◆ Directions for this task
Every line in the data below that has the word "white" should be returned.

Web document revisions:
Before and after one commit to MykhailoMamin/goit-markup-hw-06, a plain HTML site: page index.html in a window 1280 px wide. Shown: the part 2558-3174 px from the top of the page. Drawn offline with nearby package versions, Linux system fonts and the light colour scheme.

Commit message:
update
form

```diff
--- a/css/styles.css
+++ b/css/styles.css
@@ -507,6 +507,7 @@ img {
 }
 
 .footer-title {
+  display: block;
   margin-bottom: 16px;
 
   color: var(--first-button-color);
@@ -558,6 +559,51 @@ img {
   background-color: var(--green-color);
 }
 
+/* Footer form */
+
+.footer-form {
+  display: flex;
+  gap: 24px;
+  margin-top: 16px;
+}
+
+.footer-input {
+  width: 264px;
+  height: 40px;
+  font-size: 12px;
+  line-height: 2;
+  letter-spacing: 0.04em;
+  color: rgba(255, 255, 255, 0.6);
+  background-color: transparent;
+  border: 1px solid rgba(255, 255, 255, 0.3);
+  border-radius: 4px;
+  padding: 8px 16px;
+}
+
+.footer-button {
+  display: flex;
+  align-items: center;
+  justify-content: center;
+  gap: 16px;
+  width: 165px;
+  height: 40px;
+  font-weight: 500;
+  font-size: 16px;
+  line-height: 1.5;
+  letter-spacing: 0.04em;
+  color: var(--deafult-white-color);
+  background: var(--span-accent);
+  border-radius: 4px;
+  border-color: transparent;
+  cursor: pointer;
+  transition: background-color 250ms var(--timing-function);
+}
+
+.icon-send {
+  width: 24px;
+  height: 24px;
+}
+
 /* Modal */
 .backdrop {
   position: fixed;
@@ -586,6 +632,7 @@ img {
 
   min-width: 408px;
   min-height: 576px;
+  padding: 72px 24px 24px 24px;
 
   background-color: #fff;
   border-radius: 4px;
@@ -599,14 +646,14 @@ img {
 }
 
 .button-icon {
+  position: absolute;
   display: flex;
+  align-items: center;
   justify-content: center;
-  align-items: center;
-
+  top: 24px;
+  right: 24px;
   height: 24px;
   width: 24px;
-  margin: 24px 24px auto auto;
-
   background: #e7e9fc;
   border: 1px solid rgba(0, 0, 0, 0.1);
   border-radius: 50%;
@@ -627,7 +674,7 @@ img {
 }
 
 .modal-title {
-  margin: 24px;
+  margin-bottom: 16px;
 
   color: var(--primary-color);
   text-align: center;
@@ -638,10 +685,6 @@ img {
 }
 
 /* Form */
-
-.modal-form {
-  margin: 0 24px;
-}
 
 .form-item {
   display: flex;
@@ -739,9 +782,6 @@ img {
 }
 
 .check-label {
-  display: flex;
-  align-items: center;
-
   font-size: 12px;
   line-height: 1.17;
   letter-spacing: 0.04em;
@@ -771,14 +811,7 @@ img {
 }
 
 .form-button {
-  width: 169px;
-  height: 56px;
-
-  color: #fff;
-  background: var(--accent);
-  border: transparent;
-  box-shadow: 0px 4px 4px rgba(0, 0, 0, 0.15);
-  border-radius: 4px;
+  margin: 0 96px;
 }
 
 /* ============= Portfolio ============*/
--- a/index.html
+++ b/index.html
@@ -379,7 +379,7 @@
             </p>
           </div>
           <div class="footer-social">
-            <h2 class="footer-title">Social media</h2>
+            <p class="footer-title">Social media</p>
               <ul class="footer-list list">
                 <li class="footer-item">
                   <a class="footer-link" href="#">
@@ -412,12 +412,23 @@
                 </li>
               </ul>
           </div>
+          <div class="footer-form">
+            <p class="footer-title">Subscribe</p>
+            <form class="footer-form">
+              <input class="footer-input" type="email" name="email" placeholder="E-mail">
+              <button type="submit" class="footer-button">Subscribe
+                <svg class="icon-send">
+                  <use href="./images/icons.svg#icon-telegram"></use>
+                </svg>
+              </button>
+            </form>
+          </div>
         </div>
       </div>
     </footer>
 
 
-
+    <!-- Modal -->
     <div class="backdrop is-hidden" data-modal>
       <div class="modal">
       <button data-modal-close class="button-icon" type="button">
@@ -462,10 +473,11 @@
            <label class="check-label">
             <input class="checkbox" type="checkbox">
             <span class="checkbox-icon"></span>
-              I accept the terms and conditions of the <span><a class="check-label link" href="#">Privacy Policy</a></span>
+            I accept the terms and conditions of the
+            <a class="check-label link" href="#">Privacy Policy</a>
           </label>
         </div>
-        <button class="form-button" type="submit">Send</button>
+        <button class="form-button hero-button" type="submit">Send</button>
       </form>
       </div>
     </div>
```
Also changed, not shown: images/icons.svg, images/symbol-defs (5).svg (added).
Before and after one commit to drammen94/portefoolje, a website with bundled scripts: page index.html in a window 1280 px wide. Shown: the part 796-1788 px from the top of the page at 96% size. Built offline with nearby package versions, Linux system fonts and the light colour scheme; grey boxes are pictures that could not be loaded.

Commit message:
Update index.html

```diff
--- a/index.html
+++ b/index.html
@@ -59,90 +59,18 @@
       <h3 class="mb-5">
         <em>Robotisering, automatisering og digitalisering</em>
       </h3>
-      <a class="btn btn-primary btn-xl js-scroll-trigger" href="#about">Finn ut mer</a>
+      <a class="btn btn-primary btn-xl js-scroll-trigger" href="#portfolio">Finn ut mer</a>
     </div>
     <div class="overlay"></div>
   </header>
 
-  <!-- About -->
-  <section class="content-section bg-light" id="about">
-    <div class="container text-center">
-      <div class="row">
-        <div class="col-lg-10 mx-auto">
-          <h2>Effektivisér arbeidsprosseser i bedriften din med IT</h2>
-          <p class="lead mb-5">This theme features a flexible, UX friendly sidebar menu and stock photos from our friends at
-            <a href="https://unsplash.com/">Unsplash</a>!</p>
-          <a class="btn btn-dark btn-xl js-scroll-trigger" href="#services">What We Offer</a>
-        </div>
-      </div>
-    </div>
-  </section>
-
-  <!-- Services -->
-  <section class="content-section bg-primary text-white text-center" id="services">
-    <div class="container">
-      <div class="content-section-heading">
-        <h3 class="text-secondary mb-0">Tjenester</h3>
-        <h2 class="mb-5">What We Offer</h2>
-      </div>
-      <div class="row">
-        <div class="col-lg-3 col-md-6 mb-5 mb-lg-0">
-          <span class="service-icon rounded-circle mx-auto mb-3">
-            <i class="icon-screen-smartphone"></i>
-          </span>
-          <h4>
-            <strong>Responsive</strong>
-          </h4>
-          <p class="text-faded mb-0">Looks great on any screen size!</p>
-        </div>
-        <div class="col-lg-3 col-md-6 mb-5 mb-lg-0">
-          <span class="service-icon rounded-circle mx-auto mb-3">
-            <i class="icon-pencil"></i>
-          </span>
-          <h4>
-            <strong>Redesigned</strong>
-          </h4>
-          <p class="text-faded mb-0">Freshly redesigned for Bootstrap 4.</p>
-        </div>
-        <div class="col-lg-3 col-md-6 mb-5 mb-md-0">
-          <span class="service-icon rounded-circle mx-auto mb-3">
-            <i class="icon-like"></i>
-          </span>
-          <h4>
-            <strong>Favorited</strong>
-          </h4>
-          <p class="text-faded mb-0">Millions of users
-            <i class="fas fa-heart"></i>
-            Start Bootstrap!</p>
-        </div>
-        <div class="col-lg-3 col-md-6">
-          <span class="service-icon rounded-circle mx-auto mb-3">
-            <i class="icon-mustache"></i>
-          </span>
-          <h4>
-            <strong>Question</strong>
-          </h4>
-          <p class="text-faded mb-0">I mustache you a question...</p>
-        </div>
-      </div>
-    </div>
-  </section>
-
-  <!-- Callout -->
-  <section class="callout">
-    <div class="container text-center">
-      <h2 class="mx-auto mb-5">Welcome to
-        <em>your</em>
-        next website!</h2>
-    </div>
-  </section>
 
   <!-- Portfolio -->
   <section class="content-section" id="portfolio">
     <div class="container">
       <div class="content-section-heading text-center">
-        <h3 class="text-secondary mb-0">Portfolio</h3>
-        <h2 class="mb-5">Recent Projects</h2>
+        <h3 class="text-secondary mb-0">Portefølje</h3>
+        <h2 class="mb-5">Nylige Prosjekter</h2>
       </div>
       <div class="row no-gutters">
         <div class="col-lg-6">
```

◆ Answer box
+  color: var(--deafult-white-color);
-  <section class="content-section bg-primary text-white text-center" id="services">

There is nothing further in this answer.